Description: Meg Vaillancourt reports that Princess Zenani Dlamini, daughter of Nelson and Winnie Mandela, and her husband Prince Thumbumuzi Dlamini, son of the late King of Swaziland, will attend Boston University. The couple has expressed a desire to abstain from politics while attending the university. Press conference where Zenani Dlamini answers questions about her parents. Vaillancourt's report is accompanied by footage of events in South Africa and by footage of Nelson Mandela. BU President John Silber stirred up controversy when he awarded an honorary degree to Mangosuthu Gatsha Buthelezi, the South African Zulu Chief, instead of Nelson Mandela. This edition of the Ten O'Clock News also included the following item: Dr. Laval Wilson (Superintendent, Boston Public Schools) must improve the reading skills of its students
0:59:58: Visual: Footage of Princess Zenani Dlamini saying that she has come to Boston to be a student. Footage of Princess Zenani and Prince Thumbumuzi Dlamini exiting a building and walking on the campus of Boston University.
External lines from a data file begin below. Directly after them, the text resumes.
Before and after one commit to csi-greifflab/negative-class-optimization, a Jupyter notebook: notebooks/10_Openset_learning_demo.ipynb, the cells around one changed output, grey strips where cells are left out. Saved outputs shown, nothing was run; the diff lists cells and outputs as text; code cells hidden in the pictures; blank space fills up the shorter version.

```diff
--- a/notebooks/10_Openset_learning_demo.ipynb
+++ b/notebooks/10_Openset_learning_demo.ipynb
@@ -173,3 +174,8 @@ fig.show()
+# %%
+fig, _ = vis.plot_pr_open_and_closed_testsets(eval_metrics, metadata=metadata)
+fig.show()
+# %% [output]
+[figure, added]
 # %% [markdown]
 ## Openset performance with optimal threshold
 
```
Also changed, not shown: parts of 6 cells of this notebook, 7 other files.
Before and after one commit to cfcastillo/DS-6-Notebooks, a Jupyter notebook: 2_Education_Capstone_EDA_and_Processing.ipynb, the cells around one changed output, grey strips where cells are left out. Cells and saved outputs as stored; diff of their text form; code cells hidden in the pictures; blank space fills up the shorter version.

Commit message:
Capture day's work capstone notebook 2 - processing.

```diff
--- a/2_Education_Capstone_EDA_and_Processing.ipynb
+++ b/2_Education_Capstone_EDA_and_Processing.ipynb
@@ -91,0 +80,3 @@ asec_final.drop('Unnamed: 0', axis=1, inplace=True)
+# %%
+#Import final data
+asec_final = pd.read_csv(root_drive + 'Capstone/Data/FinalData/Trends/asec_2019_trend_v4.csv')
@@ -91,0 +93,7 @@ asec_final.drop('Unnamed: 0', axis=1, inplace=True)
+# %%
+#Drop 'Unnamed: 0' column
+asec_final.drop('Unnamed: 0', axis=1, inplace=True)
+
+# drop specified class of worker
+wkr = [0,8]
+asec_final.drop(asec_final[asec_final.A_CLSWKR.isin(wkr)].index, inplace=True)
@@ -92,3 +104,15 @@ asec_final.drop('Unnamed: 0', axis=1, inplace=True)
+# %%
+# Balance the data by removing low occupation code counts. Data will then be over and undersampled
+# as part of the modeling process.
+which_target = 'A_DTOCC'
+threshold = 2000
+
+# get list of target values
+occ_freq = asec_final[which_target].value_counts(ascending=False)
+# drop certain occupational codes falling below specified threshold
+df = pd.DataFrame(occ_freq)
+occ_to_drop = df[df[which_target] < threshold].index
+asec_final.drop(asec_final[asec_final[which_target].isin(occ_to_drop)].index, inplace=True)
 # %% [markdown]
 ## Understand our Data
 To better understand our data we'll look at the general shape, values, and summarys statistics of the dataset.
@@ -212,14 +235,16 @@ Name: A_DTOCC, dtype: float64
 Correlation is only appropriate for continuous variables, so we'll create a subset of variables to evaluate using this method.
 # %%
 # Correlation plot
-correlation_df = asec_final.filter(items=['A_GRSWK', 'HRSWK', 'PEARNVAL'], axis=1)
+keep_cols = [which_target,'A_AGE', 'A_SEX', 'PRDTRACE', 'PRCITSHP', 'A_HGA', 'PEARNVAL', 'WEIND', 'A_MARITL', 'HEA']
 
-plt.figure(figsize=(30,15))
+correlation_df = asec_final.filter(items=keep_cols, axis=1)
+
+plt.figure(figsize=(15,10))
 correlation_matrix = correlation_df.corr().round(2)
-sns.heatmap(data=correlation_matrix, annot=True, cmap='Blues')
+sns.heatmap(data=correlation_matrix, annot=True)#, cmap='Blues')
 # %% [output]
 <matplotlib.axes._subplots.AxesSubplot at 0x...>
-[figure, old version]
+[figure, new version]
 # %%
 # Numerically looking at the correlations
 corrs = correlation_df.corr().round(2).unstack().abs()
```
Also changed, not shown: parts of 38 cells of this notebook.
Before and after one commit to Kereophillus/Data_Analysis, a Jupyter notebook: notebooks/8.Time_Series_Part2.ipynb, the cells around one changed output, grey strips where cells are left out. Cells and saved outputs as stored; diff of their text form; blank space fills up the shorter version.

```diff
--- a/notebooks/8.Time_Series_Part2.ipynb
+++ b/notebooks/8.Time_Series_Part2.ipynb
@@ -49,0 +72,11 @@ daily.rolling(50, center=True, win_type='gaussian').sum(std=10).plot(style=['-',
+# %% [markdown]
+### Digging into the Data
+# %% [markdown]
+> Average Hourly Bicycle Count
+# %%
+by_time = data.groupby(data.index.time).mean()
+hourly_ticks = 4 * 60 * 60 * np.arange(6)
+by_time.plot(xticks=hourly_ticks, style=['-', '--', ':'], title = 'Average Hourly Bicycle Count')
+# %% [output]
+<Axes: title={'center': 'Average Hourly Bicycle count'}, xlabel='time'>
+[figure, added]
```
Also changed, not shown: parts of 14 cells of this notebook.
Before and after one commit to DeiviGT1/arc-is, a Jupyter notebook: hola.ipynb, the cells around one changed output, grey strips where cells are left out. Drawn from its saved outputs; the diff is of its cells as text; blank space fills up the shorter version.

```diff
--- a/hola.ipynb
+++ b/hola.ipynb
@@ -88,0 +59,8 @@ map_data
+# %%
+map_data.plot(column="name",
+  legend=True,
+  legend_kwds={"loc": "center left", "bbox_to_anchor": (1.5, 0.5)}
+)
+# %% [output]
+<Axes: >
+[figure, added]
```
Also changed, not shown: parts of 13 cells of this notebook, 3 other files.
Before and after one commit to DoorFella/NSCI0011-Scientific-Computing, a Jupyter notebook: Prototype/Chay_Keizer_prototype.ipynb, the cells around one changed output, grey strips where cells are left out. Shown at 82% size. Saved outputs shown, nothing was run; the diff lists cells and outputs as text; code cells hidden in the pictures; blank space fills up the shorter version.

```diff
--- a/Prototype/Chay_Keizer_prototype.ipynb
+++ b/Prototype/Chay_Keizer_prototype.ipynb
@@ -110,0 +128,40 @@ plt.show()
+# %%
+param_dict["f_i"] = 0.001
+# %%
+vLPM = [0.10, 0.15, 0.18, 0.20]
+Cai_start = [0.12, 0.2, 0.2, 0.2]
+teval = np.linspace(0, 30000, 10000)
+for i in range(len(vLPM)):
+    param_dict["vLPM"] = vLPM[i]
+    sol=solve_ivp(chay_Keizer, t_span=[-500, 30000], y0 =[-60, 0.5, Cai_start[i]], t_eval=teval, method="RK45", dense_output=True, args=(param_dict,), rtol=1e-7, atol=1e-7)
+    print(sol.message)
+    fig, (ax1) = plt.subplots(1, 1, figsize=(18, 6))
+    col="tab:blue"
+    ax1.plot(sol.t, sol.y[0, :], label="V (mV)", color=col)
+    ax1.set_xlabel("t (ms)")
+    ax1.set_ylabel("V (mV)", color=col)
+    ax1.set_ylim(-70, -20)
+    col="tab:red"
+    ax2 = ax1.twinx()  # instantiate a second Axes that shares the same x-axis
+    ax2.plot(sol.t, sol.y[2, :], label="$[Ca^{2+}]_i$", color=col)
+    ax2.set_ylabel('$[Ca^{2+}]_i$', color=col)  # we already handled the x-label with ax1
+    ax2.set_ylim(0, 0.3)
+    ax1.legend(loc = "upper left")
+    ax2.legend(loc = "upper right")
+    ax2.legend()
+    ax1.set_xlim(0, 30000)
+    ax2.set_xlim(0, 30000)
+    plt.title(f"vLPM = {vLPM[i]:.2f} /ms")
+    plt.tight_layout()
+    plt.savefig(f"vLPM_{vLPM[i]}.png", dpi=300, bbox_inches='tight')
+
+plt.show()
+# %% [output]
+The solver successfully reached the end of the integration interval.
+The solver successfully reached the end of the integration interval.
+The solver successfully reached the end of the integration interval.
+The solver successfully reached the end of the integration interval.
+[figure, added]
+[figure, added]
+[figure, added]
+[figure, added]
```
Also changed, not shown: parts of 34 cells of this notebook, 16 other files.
Meg Vaillancourt reports that Princess Zenani is the daughter of Nelson Mandela (black South African leader ); that Prince Thumbumuzi is the son of the late king of Swaziland; that the couple will be attending Boston University on full scholarship. V: Shot of Princess Zenani at a statue commemorating Martin Luther King (American civil rights leader) on the campus of Boston University. Footage of Zenani at a press conference, saying that she has come here to fulfill her dream and her parents' dream. Zenani quotes Martin Luther King, saying that people should not be judged by the color of their skin. Shots of the press at Princess Zenani's press conference; of Prince Thumbumuzi and Princess Zenani speaking. Vaillancourt reports that neither Prince Thumbumuzi nor Princess Zenani discussed US policy in South Africa; that Princess Zenani answered questions about her mother and father. V: Shot of Winnie Mandela (wife of Nelson Mandela). Black and white footage of Nelson Mandela speaking. Footage of Princess Zenani saying that she first met her father when she visited him in prison at age 16. Princess Zenani describes the experience of visiting her father in prison. Princess Zenani says that she first hugged her father in December, 1977. Shots of Prince Thumbumuzi and Princess Zenani at the press conference. Footage of Princess Zenani saying that she will focus on her education. Prince Thumbumuzi says that they will react to important events in their homeland, but will try to focus on their schoolwork. Vaillancourt says that Prince Thumbumuzi and Princess Zenani will try to abstain from political discussions; that Boston University is associated with the politics of John Silber (President, Boston University). V: Footage of Silber conferring an honorary degree on Mangosuthu Gatsha Buthelezi (South African Zulu Chief) in November, 1986. Student protesters carrying signs walk out of the auditorium. Vaillancourt reports that protesters believe that Silber honored Buthelezi because he is a more conservative leader than Nelson Mandela. V: Footage of Princess Zenani at the press conference, saying that her father has no objections to her attending Boston University. Vaillancourt reports that there is controversy surrounding a "mansion" being built by Winnie Mandela in Soweto. V: Shot of a newspaper headline reading that the Mandela house is "fit for a queen." Footage of Winnie Mandela with black South African children. Footage of Prince Thumbumuzi at the press conference, saying that the controversy surrounding the house has been blown out of proportion; that Winnie Mandela has adopted many children who will live in the house with Winnie and her relatives. Princess Zenani talks about Winnie Mandela's strength and courage. Shots of soldiers in armored vehicles and gunfire in the streets of South Africa. Shots of Prince Thumbumuzi and Princess Zenani walking on the campus of Boston University. Shots of young black children in South Africa; of a shantytown in South Africa; of children on the street in South Africa. Vaillancourt reports that it will not be easy for Prince Thumbumuzi and Princess Zenani to separate themselves from the struggle against apartheid in South Africa.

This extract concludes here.